Among the entries below, copy every line that carries the word "ipynb".

===============

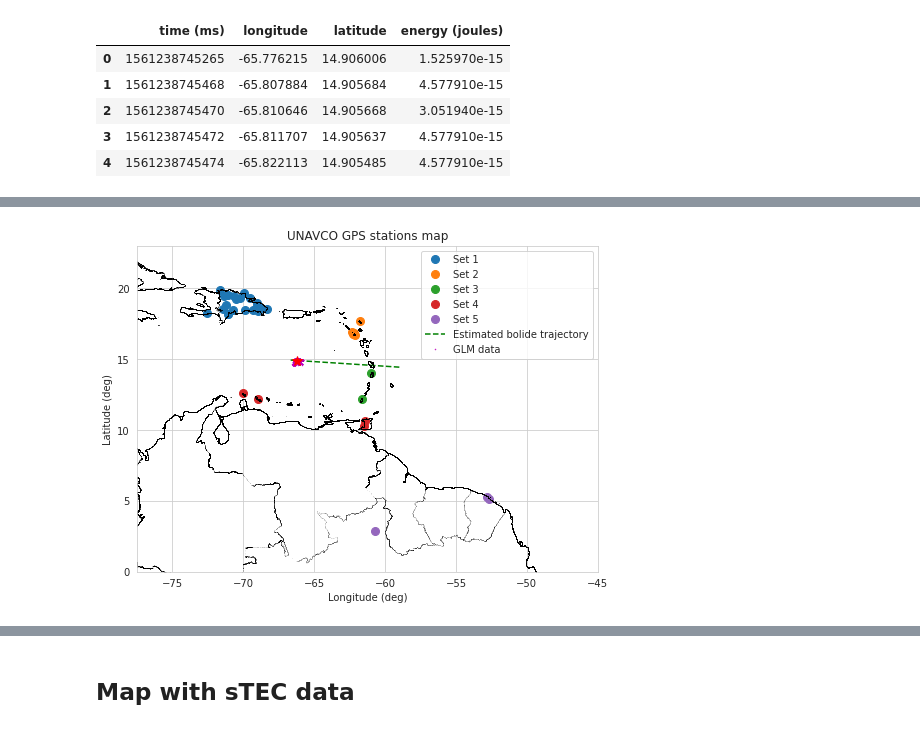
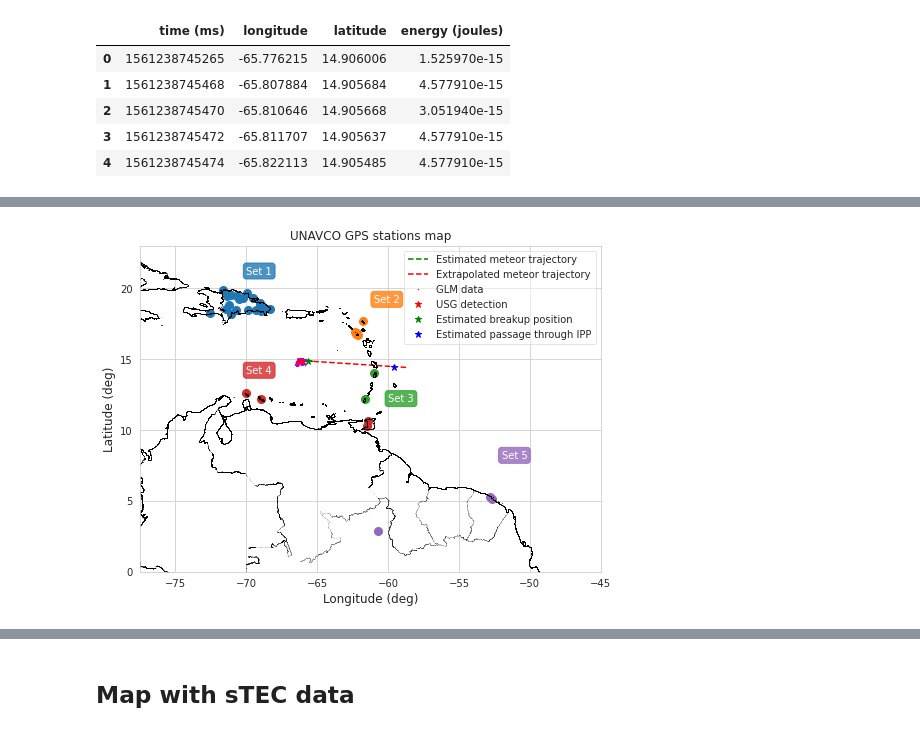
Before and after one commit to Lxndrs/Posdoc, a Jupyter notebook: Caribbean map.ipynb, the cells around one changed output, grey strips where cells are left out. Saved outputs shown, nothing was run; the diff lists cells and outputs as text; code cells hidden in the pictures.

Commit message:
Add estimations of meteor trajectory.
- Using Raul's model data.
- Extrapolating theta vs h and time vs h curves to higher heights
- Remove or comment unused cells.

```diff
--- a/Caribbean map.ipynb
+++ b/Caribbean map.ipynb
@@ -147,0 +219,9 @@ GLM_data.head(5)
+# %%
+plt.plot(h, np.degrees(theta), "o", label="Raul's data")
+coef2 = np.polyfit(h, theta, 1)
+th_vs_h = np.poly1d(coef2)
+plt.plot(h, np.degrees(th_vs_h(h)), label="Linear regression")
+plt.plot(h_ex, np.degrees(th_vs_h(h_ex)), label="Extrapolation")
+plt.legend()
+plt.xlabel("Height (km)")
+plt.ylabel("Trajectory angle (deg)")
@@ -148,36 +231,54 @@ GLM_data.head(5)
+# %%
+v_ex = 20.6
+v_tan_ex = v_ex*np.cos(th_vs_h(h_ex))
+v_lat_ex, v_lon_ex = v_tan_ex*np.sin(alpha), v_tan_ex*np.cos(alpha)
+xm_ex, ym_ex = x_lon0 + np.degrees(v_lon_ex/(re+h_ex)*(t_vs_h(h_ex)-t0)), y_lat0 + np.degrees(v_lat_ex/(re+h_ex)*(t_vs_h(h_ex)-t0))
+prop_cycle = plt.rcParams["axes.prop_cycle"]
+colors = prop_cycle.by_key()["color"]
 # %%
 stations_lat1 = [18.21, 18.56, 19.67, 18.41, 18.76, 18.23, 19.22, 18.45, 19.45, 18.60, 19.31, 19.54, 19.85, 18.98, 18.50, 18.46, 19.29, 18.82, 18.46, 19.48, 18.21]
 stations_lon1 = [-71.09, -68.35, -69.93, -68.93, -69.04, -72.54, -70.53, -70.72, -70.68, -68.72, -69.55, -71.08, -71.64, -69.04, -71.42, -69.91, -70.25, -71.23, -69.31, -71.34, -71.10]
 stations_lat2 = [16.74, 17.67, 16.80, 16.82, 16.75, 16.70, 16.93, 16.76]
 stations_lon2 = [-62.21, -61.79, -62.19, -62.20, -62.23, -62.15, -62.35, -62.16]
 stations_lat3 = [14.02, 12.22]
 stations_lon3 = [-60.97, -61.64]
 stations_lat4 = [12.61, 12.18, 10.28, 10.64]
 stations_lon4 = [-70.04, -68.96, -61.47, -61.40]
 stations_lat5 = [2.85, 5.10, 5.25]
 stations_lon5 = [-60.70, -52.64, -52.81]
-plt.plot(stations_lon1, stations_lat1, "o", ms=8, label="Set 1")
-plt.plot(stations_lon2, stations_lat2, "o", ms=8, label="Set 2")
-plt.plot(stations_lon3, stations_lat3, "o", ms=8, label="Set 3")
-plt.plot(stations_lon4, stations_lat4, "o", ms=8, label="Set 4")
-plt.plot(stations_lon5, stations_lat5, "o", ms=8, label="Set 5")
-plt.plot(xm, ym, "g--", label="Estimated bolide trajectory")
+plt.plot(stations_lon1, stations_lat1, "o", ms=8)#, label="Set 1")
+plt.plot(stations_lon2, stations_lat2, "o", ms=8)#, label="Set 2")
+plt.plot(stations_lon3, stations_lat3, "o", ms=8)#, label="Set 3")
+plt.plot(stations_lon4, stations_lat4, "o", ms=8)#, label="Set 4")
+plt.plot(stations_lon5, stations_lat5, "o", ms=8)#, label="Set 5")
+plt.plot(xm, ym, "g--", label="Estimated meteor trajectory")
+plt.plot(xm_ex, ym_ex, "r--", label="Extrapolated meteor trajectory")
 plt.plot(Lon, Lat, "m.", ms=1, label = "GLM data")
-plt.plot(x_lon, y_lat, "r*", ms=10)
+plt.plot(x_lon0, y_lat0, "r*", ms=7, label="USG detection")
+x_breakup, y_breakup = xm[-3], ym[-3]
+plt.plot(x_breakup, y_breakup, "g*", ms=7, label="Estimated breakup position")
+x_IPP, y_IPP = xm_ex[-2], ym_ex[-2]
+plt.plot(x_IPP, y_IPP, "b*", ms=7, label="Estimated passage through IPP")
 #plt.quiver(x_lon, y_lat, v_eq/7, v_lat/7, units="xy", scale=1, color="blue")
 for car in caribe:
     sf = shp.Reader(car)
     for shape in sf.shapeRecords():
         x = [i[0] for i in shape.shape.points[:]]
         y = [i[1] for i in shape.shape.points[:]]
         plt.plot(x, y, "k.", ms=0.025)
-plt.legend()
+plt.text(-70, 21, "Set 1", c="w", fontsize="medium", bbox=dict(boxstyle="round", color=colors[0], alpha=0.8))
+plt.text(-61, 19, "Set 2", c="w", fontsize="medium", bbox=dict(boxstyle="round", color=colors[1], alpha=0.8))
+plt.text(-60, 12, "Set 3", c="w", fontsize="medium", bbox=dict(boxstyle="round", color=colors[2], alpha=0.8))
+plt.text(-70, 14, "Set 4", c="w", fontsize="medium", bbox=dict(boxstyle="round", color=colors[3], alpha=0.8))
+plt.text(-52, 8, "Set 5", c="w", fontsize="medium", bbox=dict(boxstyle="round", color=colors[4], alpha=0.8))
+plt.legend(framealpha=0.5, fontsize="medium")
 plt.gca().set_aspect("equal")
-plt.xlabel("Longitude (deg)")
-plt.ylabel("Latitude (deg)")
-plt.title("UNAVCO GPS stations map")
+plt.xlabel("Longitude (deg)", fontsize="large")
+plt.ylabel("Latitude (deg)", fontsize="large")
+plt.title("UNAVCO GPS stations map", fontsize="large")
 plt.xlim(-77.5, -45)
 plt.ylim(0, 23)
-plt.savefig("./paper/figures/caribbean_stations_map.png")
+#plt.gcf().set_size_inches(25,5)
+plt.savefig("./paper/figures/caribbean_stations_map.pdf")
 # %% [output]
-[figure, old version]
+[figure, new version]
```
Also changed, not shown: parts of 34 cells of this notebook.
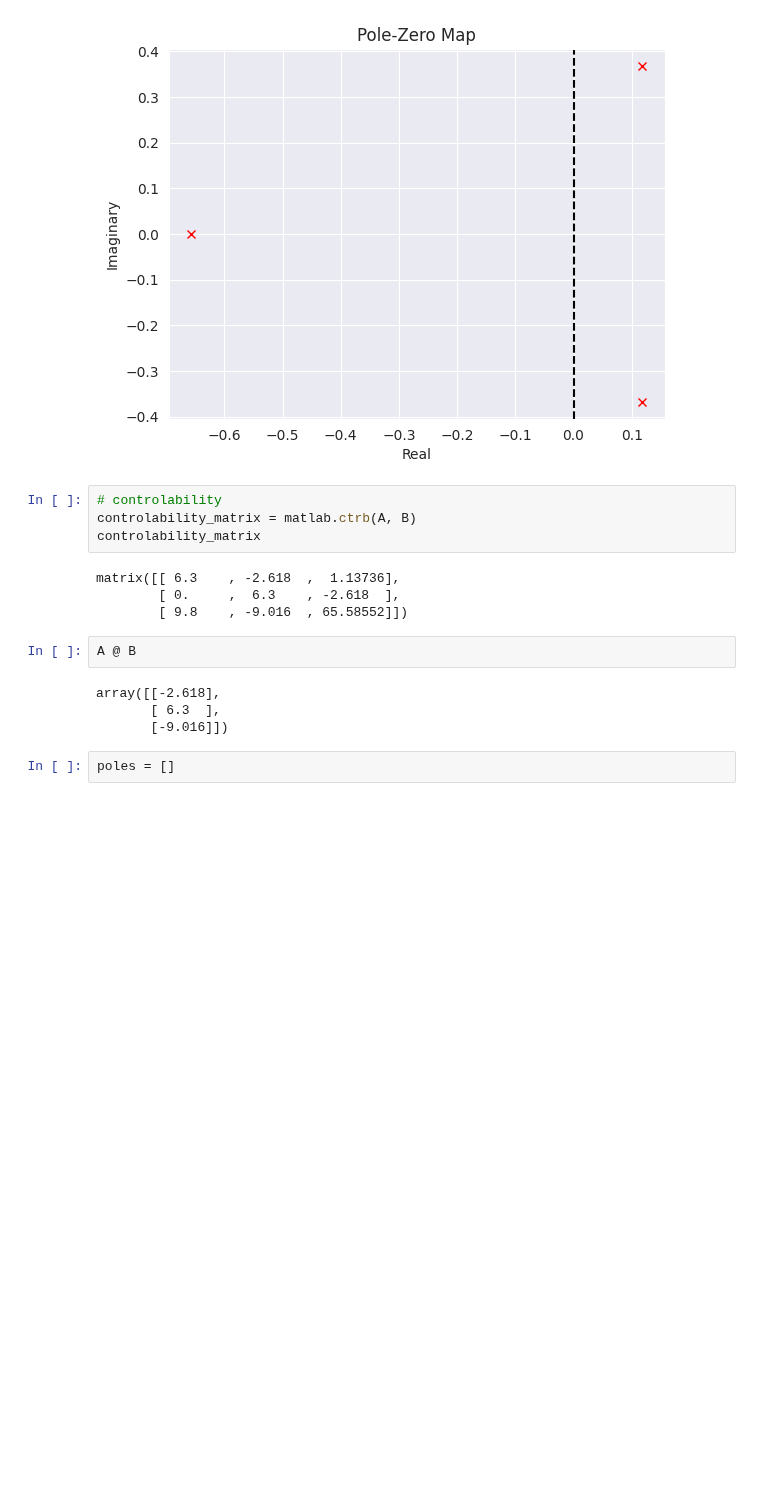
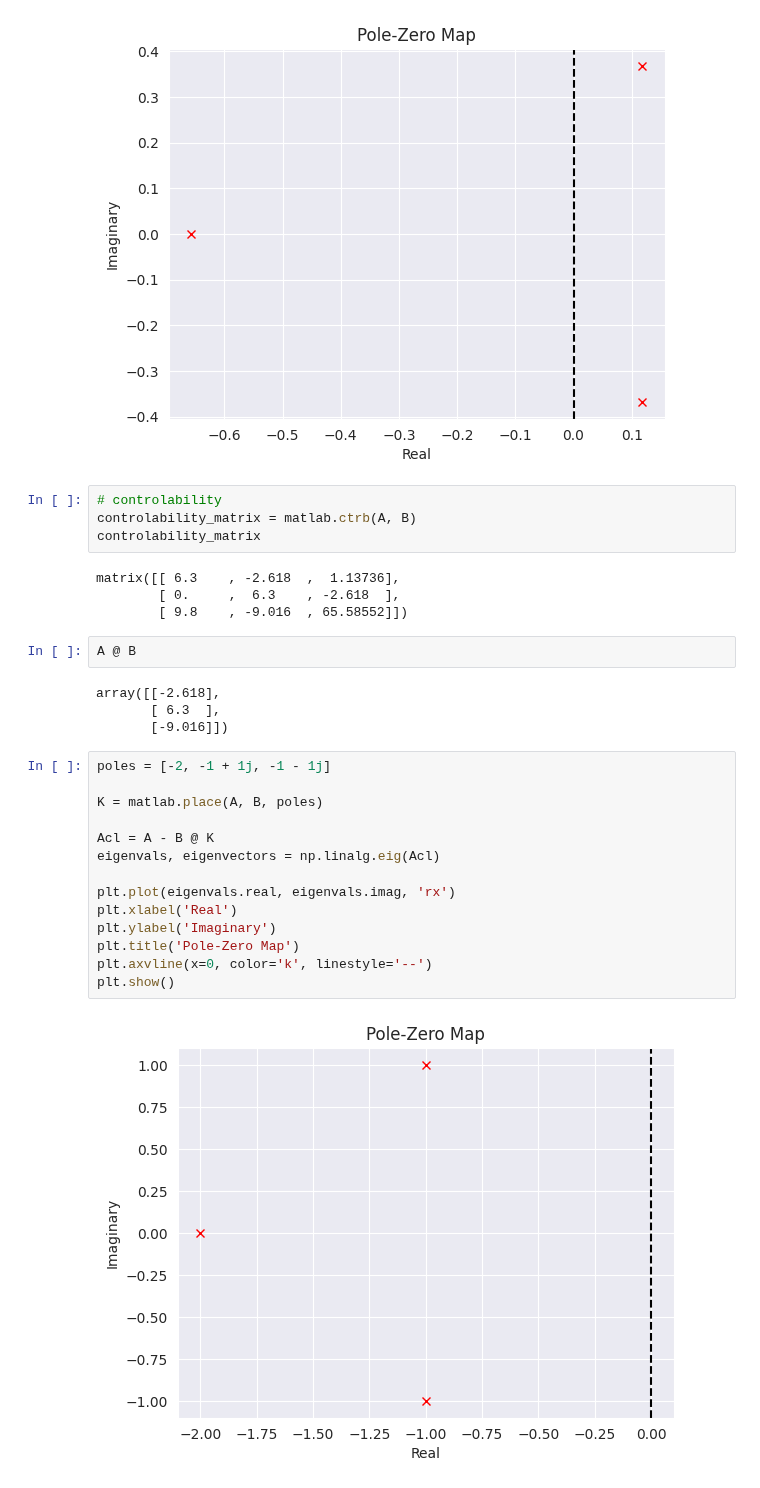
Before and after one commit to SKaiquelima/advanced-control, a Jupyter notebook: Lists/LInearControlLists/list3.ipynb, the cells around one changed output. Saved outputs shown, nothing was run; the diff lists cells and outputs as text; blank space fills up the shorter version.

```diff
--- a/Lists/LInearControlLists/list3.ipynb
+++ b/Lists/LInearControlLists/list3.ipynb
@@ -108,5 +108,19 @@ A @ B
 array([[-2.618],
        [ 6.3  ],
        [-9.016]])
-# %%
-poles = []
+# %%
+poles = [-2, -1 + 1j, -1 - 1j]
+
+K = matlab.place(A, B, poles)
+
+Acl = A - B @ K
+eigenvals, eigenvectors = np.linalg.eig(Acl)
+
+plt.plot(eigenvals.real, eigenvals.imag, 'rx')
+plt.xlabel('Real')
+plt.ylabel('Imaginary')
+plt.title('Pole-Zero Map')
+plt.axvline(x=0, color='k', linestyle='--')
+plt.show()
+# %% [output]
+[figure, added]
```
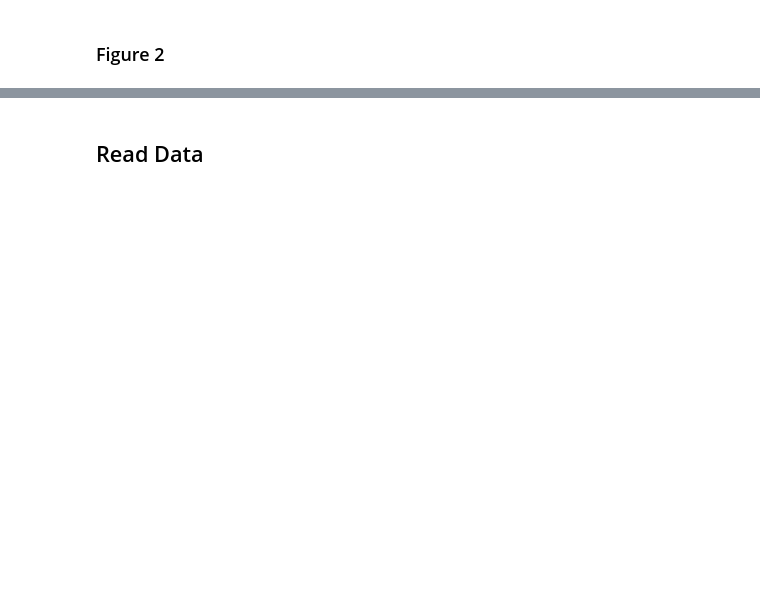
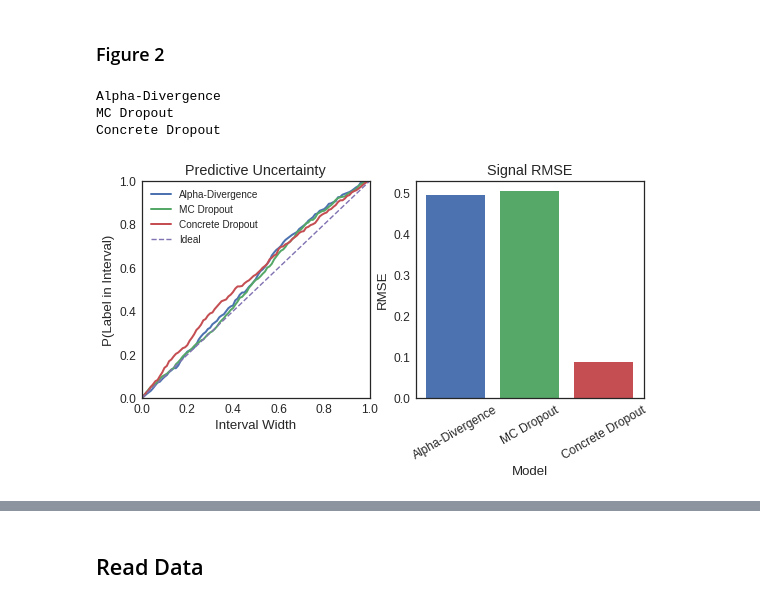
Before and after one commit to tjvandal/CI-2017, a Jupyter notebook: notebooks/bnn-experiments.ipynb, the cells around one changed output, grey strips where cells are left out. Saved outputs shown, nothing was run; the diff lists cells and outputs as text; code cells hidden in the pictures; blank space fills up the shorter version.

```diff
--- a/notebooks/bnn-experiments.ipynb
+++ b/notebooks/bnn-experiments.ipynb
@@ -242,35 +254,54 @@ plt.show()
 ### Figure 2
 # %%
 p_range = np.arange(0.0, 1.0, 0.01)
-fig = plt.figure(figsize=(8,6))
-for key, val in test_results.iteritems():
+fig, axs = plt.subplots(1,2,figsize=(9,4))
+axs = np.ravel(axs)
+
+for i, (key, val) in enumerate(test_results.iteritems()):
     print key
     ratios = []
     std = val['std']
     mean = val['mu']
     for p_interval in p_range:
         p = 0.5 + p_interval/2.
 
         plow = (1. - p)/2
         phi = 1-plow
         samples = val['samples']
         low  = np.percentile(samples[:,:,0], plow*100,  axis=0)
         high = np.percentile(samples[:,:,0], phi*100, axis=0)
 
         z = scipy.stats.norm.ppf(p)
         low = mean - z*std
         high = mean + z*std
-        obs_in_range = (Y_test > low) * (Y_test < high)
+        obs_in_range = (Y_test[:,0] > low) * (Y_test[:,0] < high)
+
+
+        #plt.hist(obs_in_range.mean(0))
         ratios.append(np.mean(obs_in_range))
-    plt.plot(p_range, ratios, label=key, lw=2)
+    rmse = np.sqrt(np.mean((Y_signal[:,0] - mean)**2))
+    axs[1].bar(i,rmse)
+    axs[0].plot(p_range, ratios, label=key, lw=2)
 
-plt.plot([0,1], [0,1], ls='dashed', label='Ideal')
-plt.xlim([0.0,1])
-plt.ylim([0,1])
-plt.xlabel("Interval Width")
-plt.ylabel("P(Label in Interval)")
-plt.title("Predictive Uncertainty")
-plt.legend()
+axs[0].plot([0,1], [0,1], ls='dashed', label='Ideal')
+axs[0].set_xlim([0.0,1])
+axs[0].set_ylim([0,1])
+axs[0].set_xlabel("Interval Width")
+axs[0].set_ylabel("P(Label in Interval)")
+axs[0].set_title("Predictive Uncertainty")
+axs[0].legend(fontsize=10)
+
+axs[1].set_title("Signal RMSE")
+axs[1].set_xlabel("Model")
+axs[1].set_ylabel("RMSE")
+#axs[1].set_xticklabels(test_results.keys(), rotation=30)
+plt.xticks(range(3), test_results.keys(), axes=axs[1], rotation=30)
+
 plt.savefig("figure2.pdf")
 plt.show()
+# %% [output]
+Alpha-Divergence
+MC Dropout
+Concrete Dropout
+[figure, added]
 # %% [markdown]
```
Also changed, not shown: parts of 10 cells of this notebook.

===============

= Output of the task =
Before and after one commit to Lxndrs/Posdoc, a Jupyter notebook: Caribbean map.ipynb, the cells around one changed output, grey strips where cells are left out. Saved outputs shown, nothing was run; the diff lists cells and outputs as text; code cells hidden in the pictures.
--- a/Caribbean map.ipynb
+++ b/Caribbean map.ipynb
Before and after one commit to SKaiquelima/advanced-control, a Jupyter notebook: Lists/LInearControlLists/list3.ipynb, the cells around one changed output. Saved outputs shown, nothing was run; the diff lists cells and outputs as text; blank space fills up the shorter version.
--- a/Lists/LInearControlLists/list3.ipynb
+++ b/Lists/LInearControlLists/list3.ipynb
Before and after one commit to tjvandal/CI-2017, a Jupyter notebook: notebooks/bnn-experiments.ipynb, the cells around one changed output, grey strips where cells are left out. Saved outputs shown, nothing was run; the diff lists cells and outputs as text; code cells hidden in the pictures; blank space fills up the shorter version.
--- a/notebooks/bnn-experiments.ipynb
+++ b/notebooks/bnn-experiments.ipynb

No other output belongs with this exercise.